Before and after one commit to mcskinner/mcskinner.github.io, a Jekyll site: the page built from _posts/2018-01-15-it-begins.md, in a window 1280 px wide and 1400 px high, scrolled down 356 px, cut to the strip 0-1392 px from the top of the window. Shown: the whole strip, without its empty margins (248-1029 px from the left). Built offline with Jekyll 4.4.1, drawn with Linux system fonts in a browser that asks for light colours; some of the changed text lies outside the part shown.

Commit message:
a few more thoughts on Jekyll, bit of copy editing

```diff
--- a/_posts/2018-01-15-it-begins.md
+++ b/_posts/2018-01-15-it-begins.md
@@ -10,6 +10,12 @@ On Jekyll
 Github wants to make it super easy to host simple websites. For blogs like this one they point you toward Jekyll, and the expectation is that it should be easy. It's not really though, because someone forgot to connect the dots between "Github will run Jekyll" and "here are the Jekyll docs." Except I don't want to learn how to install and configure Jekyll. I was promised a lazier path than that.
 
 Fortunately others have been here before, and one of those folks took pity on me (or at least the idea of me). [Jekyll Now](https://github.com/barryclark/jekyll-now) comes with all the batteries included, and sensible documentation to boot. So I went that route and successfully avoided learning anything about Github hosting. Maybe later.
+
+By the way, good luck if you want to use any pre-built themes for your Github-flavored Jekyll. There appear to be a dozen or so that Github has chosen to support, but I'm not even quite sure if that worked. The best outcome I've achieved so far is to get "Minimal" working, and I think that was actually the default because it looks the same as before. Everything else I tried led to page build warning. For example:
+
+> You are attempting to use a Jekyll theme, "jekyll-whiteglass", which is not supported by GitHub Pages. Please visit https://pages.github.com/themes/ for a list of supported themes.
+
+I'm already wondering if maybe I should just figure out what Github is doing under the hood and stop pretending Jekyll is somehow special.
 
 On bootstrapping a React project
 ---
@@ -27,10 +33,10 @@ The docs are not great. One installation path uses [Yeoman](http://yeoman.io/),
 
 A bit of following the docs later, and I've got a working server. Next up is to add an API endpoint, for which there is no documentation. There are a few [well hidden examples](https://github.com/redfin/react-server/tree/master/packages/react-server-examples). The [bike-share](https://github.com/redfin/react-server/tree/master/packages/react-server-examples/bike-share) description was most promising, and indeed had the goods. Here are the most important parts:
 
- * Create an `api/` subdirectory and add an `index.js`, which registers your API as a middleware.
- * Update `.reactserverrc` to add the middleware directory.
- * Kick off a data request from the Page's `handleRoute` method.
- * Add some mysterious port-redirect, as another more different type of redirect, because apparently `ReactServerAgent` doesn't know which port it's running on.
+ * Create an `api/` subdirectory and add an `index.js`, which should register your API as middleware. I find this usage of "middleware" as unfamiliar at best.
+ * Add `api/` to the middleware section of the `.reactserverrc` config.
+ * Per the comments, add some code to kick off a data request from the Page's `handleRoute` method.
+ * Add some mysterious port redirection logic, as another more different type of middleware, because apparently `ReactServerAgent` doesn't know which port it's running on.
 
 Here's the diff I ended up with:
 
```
--
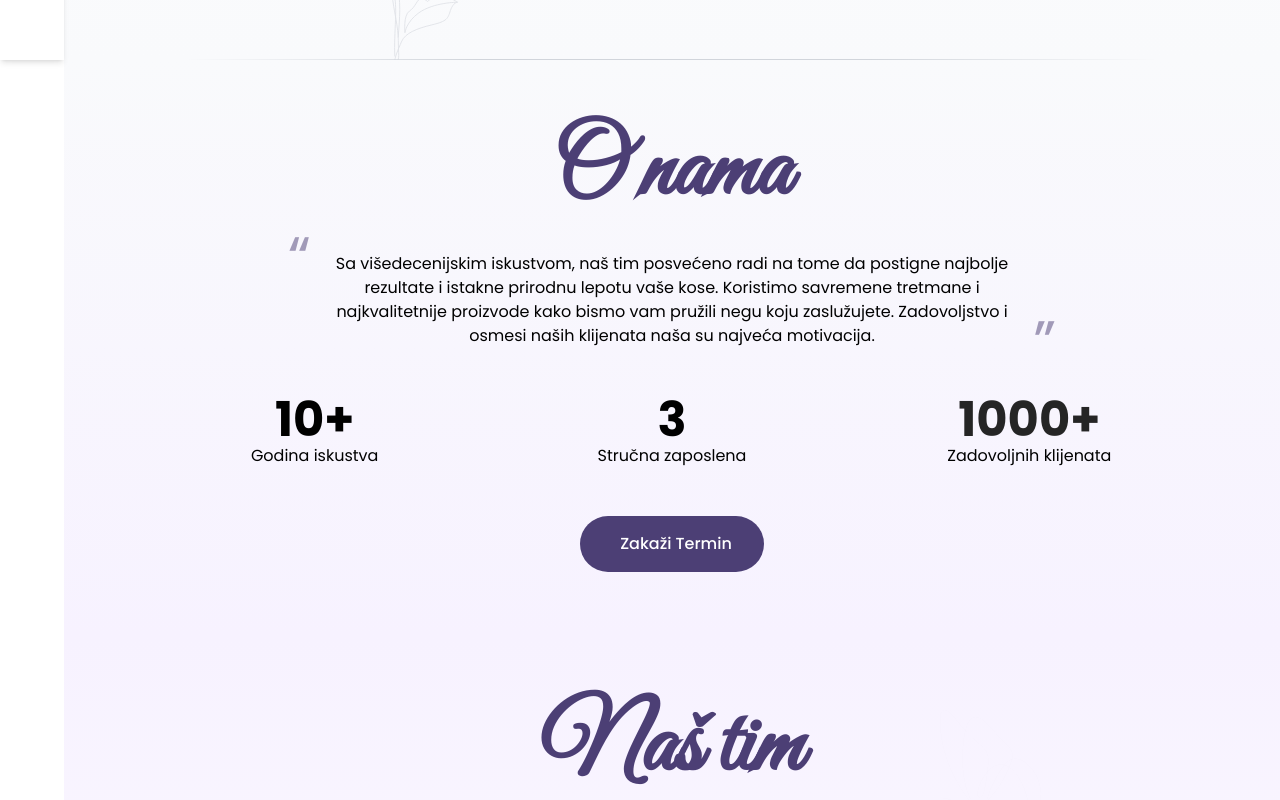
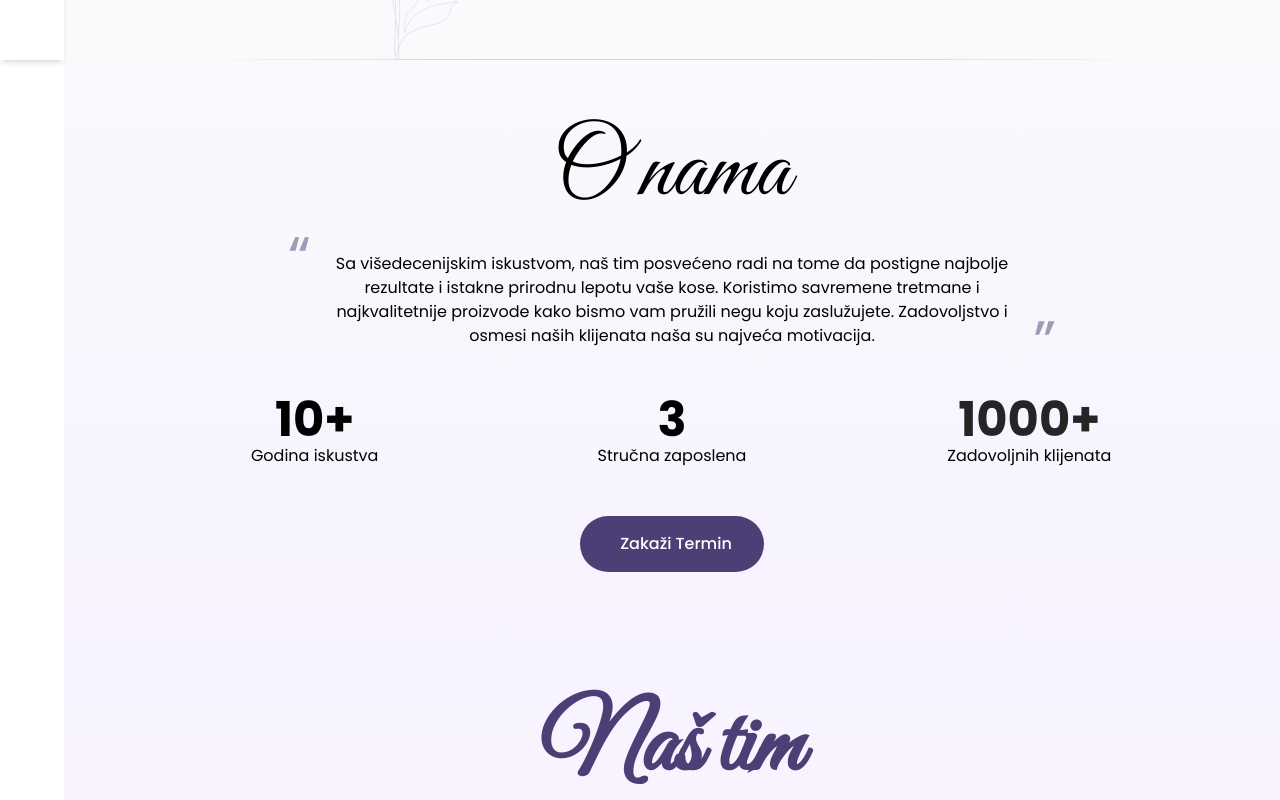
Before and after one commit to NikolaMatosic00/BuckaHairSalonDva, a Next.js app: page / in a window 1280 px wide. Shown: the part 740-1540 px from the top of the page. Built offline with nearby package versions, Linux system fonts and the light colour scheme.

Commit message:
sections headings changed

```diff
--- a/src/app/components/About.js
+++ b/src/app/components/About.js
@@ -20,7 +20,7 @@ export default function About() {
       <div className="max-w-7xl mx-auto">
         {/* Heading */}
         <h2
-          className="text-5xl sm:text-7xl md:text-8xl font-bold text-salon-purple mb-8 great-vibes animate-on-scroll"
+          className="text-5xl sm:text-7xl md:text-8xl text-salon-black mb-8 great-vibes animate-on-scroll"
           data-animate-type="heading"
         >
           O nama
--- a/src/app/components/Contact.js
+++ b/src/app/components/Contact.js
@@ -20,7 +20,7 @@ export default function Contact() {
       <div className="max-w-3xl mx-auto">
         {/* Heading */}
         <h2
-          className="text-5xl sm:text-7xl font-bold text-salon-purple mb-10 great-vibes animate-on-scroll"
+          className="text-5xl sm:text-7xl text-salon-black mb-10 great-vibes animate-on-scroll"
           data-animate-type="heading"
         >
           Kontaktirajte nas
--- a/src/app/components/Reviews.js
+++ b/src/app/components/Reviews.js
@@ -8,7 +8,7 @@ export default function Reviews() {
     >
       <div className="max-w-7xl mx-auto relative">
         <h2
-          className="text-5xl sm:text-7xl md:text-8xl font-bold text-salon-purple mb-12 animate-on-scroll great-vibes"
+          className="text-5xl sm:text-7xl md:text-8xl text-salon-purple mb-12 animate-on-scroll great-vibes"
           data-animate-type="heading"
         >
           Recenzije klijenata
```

> [TASK DIRECTIONS]: Respond with a single number, namely how many lines of the entries contain the word "components".

> [SOLUTION FOR THIS PROBLEM]: 6